* REQUIRED ACTION:
Retype the following data exactly, but leave its pictures out.

* Stored items:

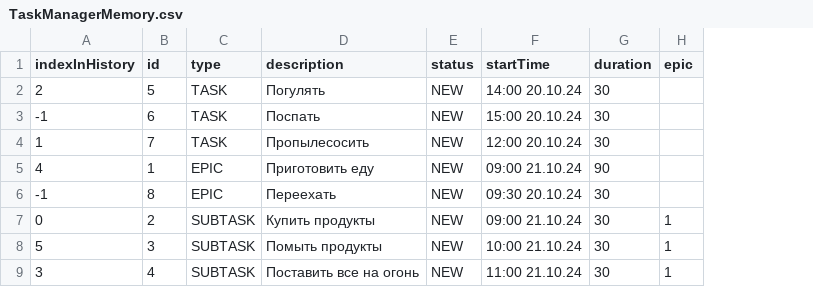
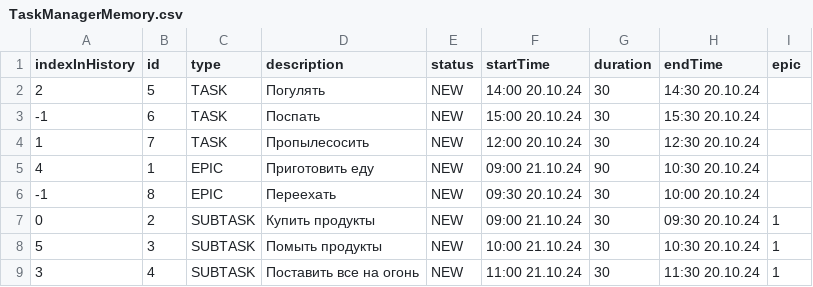
Before and after one commit to KotelnikovAV/java-kanban, a CSV file: TaskManagerMemory.csv, drawn as a sheet; the diff names each change by its address in the sheet, - before the commit and + after, or states it on an @@ line.

```diff
--- a/TaskManagerMemory.csv
+++ b/TaskManagerMemory.csv
+column H (endTime), rows 2-9: 14:30 20.10.24 | 15:30 20.10.24 | 12:30 20.10.24 | 10:30 20.10.24 | 10:00 20.10.24 | 09:30 20.10.24 | 10:30 20.10.24 | 11:30 20.10.24
```
Also changed, not shown: 10 other files.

* YOUR SOLUTION:
Before and after one commit to KotelnikovAV/java-kanban, a CSV file: TaskManagerMemory.csv, drawn as a sheet; the diff names each change by its address in the sheet, - before the commit and + after, or states it on an @@ line.

```diff
--- a/TaskManagerMemory.csv
+++ b/TaskManagerMemory.csv
+column H (endTime), rows 2-9: 14:30 20.10.24 | 15:30 20.10.24 | 12:30 20.10.24 | 10:30 20.10.24 | 10:00 20.10.24 | 09:30 20.10.24 | 10:30 20.10.24 | 11:30 20.10.24
```
Also changed, not shown: 10 other files.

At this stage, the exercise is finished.